**Task requirements**. Find every line in the records below that contains the word "employs", and copy each such line.

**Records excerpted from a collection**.
# # # #

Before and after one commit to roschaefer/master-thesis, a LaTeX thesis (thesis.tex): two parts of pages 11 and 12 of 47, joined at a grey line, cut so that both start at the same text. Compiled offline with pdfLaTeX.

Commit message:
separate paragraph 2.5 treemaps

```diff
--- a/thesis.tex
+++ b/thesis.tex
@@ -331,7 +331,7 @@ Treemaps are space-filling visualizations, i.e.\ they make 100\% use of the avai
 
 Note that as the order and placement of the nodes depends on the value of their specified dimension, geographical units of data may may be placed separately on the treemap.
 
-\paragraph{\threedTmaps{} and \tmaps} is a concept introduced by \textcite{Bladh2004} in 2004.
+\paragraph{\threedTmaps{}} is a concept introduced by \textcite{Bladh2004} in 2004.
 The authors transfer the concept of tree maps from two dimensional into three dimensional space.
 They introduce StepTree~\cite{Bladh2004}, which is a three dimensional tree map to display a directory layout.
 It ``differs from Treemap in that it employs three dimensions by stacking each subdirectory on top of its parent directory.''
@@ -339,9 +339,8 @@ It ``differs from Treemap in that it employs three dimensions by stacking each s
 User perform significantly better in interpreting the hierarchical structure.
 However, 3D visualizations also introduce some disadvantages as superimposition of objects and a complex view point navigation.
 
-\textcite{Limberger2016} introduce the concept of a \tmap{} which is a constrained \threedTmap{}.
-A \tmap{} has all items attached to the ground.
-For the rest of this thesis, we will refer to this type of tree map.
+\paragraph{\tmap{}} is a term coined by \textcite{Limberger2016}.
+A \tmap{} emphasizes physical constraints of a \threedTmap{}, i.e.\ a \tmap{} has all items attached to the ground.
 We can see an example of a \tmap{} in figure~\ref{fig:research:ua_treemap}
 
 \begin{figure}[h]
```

# # # #

**Response below**.
 It ``differs from Treemap in that it employs three dimensions by stacking each subdirectory on top of its parent directory.''
@@ -339,9 +339,8 @@ It ``differs from Treemap in that it employs three dimensions by stacking each s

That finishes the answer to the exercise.